- Posts: 317
- Joined: |21 Jul 2014|, 16:46
- Favourite Beer: Molson Canadian
- Location: Ottawa, Ontario
The real question here is, why are the Americans fighting the system? The whole world uses metric, why can't they keep up with the program?kombat wrote: Why fight the system?
Whereever possible, I use metric.
- Posts: 69
- Joined: |21 Mar 2013|, 17:27
- Favourite Beer: Fruited Lambic
- Location: Toronto, ON
- Posts: 815
- Joined: |30 Jan 2014|, 15:00
- Favourite Beer: Belgium Trappist
- Location: Pakenham, ON
Very true that most people listen, watch and read everything american but one thing I've noticed is that most canadian craft breweries are metric. I'm glad that I have kept up on the metric cause it made my moving further in this pation easierercousin wrote:We read american brewing literature, listen to american brewing podcasts, read american blogs, use american software. It's just easier if we use the same system so we can all use the same language when it comes to brewing. If someone tells me they ferment at 20*C I have no idea if that is too hot or not. I know plenty of people that use metric, and I'm never really able to listen to their recipe recaps or process descriptions without having to convert first. 200g of crystal 40L in an IPA, what? The americans are setting the pace for craft beer we might as well be able to talk to them so we can learn.
Whitewater Brewing Co.
So we really have to deal with three different units of measurement. Most of the recipes I do are based on 23 L or 5 Imperial gallons. This is 6 USGal. This means that I have to make sure that I order and use a 6.5 gal (US) carboy or pail to make 5 gallons (Imperial) of beer. The only time that I really know what I'm dealing with is when metric measurements are given.
Recipes and ingredients are listed (for colour) as either EBC, SRM or degrees Lovibond.
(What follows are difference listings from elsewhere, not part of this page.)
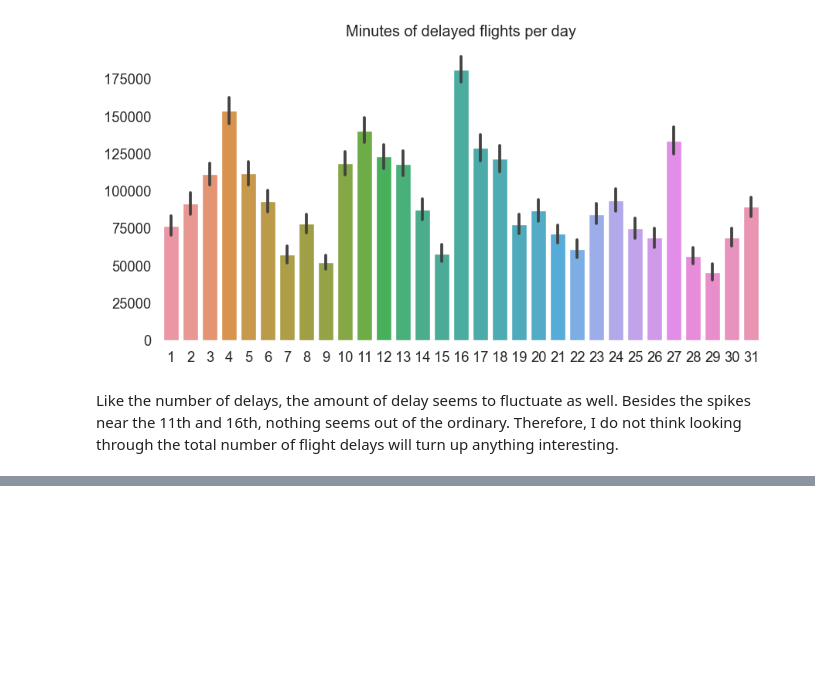
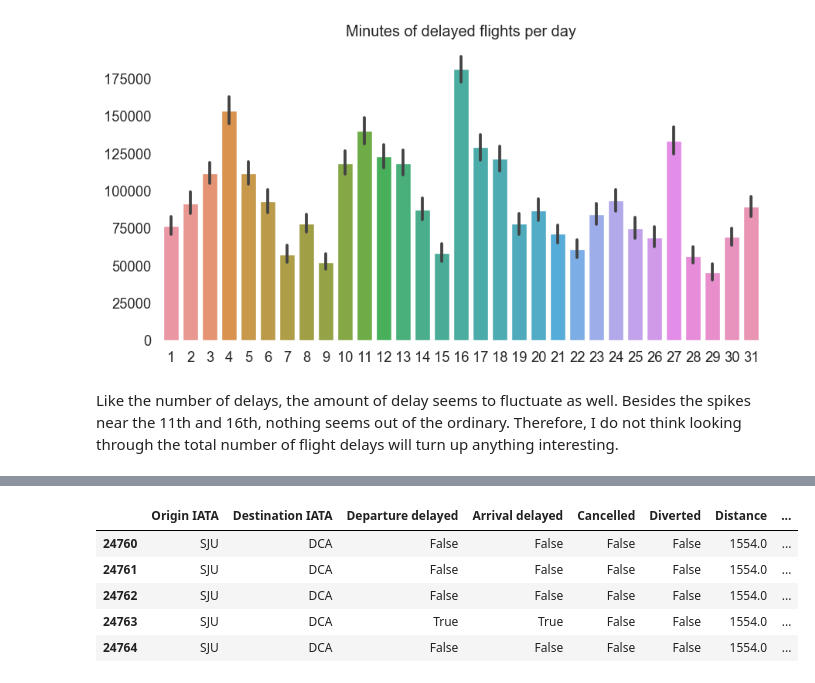
Before and after one commit to ubco-W2022T2-data301/project-group-group05, a Jupyter notebook: analysis/analysis_bradan.ipynb, the cells around one changed output, grey strips where cells are left out. Cells and saved outputs as stored; diff of their text form; code cells hidden in the pictures; blank space fills up the shorter version.

```diff
--- a/analysis/analysis_bradan.ipynb
+++ b/analysis/analysis_bradan.ipynb
@@ -137,0 +140,20 @@ Like the number of delays, the amount of delay seems to fluctuate as well. Besid
+# %%
+# Import airports
+airports = pd.read_csv('../data/raw/airports-extended.dat', header=None)
+
+# Clean columns
+airports = airports.rename(columns={1: 'Name',
+                                    2: 'City',
+                                    3: 'Country',
+                                    4: 'IATA',
+                                    5: 'ICAO'})
+airports = airports.drop(columns=[0, 6, 7, 8, 9, 10, 11, 12, 13])
+
+# Fix NaN
+airports.loc[airports['IATA'] == "\\N", 'IATA'] = np.nan
+airports.loc[airports['ICAO'] == "\\N", 'ICAO'] = np.nan
+
+# Drop airports without IATA codes
+airports = airports.dropna(subset='IATA')
+
+airports.head()
@@ -137,0 +230,23 @@ Like the number of delays, the amount of delay seems to fluctuate as well. Besid
+# %%
+# Drop unnecessary columns
+countries = airports.drop(columns=['Name', 'City', 'ICAO'])
+
+# Merge origin countries
+df = pd.merge(flights, countries, left_on='Origin IATA', right_on='IATA')
+df = df.drop(columns='IATA')
+df = df.rename(columns={'Country': 'Origin country'})
+
+# Merge destination countries
+df = pd.merge(df, countries, left_on='Destination IATA', right_on='IATA')
+df = df.drop(columns='IATA')
+df = df.rename(columns={'Country': 'Destination country'})
+
+# Show some international flights
+df[df['Origin country'] != df['Destination country']].head()
+# %% [output]
+|  | Origin IATA | Destination IATA | Departure delayed | Arrival delayed | Cancelled | Diverted | Distance | ... |
+| 24760 | SJU | DCA | False | False | False | False | 1554.0 | ... |
+| 24761 | SJU | DCA | False | False | False | False | 1554.0 | ... |
+| 24762 | SJU | DCA | False | False | False | False | 1554.0 | ... |
+| 24763 | SJU | DCA | True | True | False | False | 1554.0 | ... |
+| 24764 | SJU | DCA | False | False | False | False | 1554.0 | ... |
```
Also changed, not shown: parts of 3 cells of this notebook.
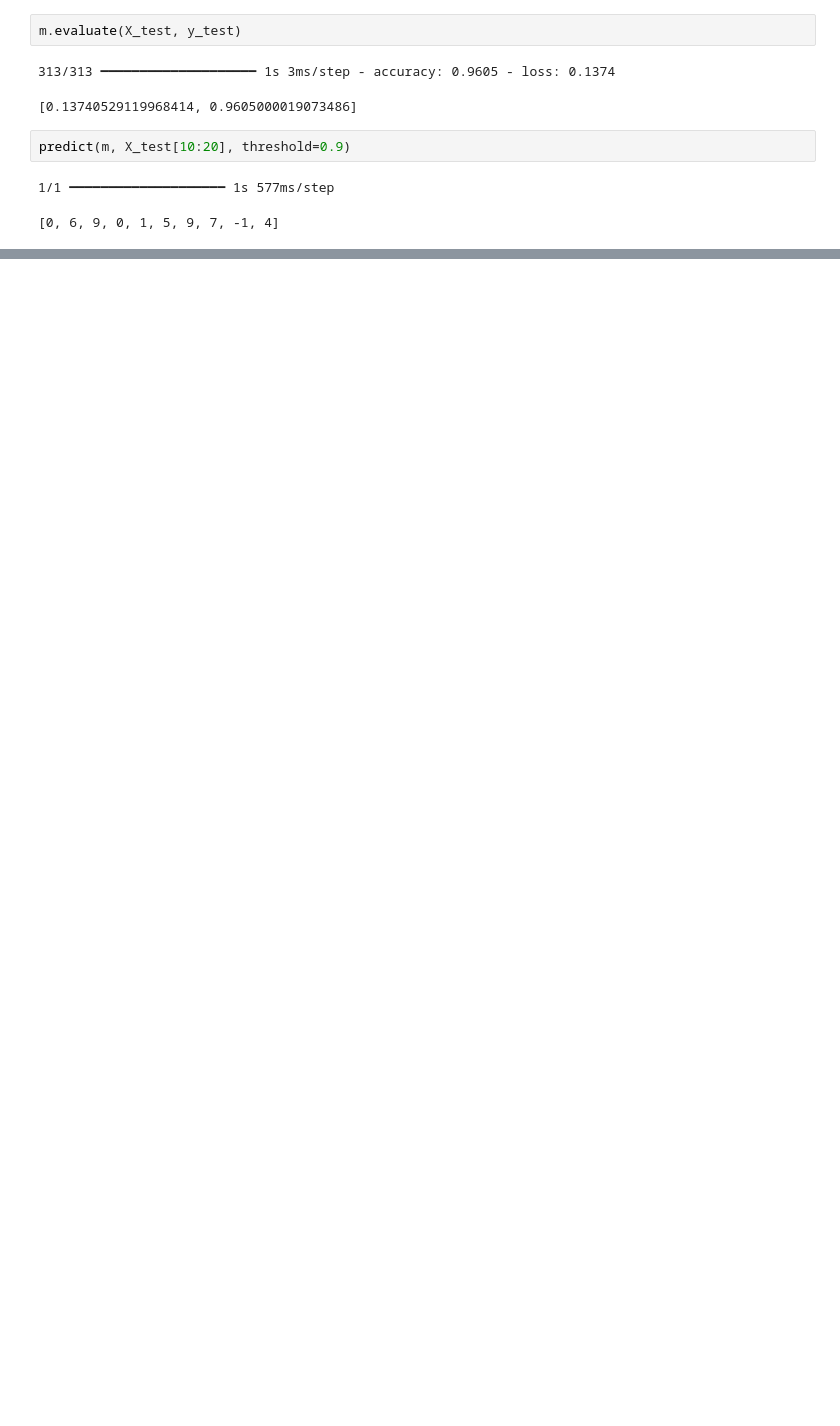
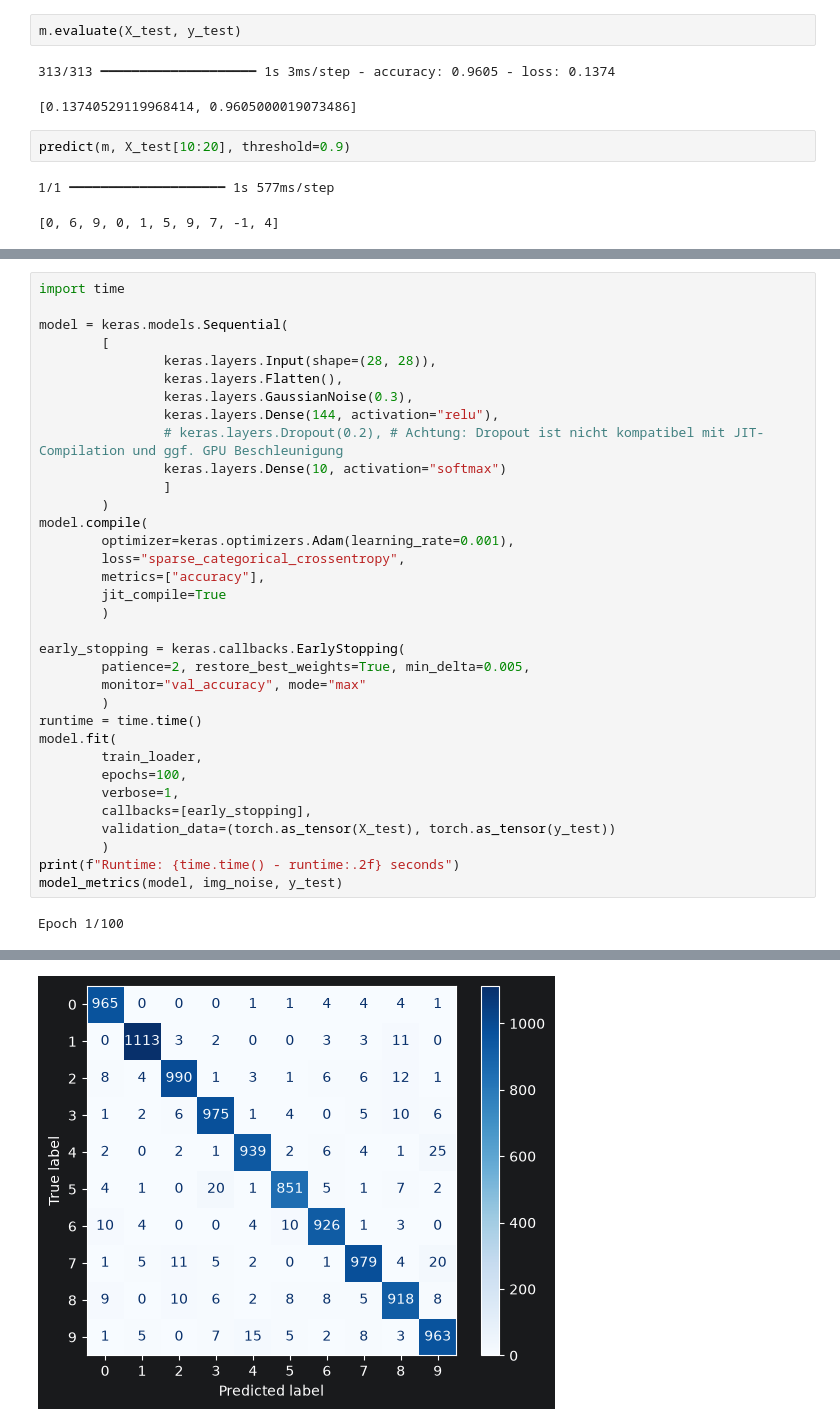
Before and after one commit to bayerth/deep_learning_2026, a Jupyter notebook: notebooks/MNIST-Digits-torch.ipynb, the cells around one changed output, grey strips where cells are left out. Drawn from its saved outputs; the diff is of its cells as text; blank space fills up the shorter version.

```diff
--- a/notebooks/MNIST-Digits-torch.ipynb
+++ b/notebooks/MNIST-Digits-torch.ipynb
@@ -455,0 +571,36 @@ predict(m, X_test[10:20], threshold=0.9)
+# %%
+import time
+
+model = keras.models.Sequential(
+        [
+                keras.layers.Input(shape=(28, 28)),
+                keras.layers.Flatten(),
+                keras.layers.GaussianNoise(0.3),
+                keras.layers.Dense(144, activation="relu"),
+                # keras.layers.Dropout(0.2), # Achtung: Dropout ist nicht kompatibel mit JIT-Compilation und ggf. GPU Beschleunigung
+                keras.layers.Dense(10, activation="softmax")
+                ]
+        )
+model.compile(
+        optimizer=keras.optimizers.Adam(learning_rate=0.001),
+        loss="sparse_categorical_crossentropy",
+        metrics=["accuracy"],
+        jit_compile=True
+        )
+
+early_stopping = keras.callbacks.EarlyStopping(
+        patience=2, restore_best_weights=True, min_delta=0.005,
+        monitor="val_accuracy", mode="max"
+        )
+runtime = time.time()
+model.fit(
+        train_loader,
+        epochs=100,
+        verbose=1,
+        callbacks=[early_stopping],
+        validation_data=(torch.as_tensor(X_test), torch.as_tensor(y_test))
+        )
+print(f"Runtime: {time.time() - runtime:.2f} seconds")
+model_metrics(model, img_noise, y_test)
+# %% [output]
+Epoch 1/100
@@ -455,0 +626 @@ predict(m, X_test[10:20], threshold=0.9)
+[figure, added]
```
Also changed, not shown: parts of 16 cells of this notebook, 1 other file.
Try to figure out how to reproduce (or modify) a recipe that specifies a colour in EBC when your ingredients are sometimes graded in SRM or other times, as °L (similar, but not quite the same)! (What a hoot! I just noticed that this program is trying to tell me that "colour" is a spelling mistake!!! We are in Canada, right?)
I do BIAB, so for simplicity's sake, I use IanH's spreadsheet (see http://www.biabrewer.info/viewtopic.php?f=51&t=819). It takes a lot of research to add "our" ingredients, trying to find correct conversions for colour.
Temperature conversions are easy, but I still occasionally get confused. I was raised on °F (yeah, I'm that old), but as a chemical technologist, I do most things in °C. A simple chart by my brew bench keeps it all straight. I found it particularly funny in a recent American post when he complained about temperatures being given in "Canadian degrees" (°C)!
The STC-1000 (one of the most popular temperature controllers out of China) was always in °C, and pissed the Americans off (they had to use a conversion chart posted by their brew bench - aaw!). I see that it is now available in °F - shit, that won't help them learn!
We still have a lot to learn as well (mostly due to our incestuous business relationship with the US). I keep getting caught on screw and pipe threads. I don't dare just look at a bolt thread and pick something to match - I always use the thread matching tool supplied at the store. If they don't have one - switch stores.
So far, pipe threads haven't been a big issue for us, but they will get more so. I had a professional issue a few years ago on a Caribbean job where we had equipment supplied from all over the world. I tried to match the threads on a grease nipple from Holland. I assumed metric but found that there were a couple of flavours (oops - another spelling mistake?) there as well. I took adapters for both Japanese and European metric threads and neither worked. The damned thing was British Standard Thread! Had a similar problem in Bermuda, where all of the piping was sourced in the US, but all of the fire equipment came from the UK.
Interesting comments on our progress in metrification http://mattenglish.kinja.com/f-eh-q-why ... 1678865381 - good comment at the bottom.
Too many of EdWorts's Haus Pale, better stop after way too many 2¢ worth.
- Posts: 682
- Joined: |02 Oct 2011|, 20:42
- Favourite Beer: UK Bitter
- Location: Burlington Ontario
- volumes in liters (litres?!
- temp in degrees F.
- grain bill in pounds/oz
- hops, sometimes in grams, sometimes in ounces.
Oh well, it works for me! Not likely I will change at the stage!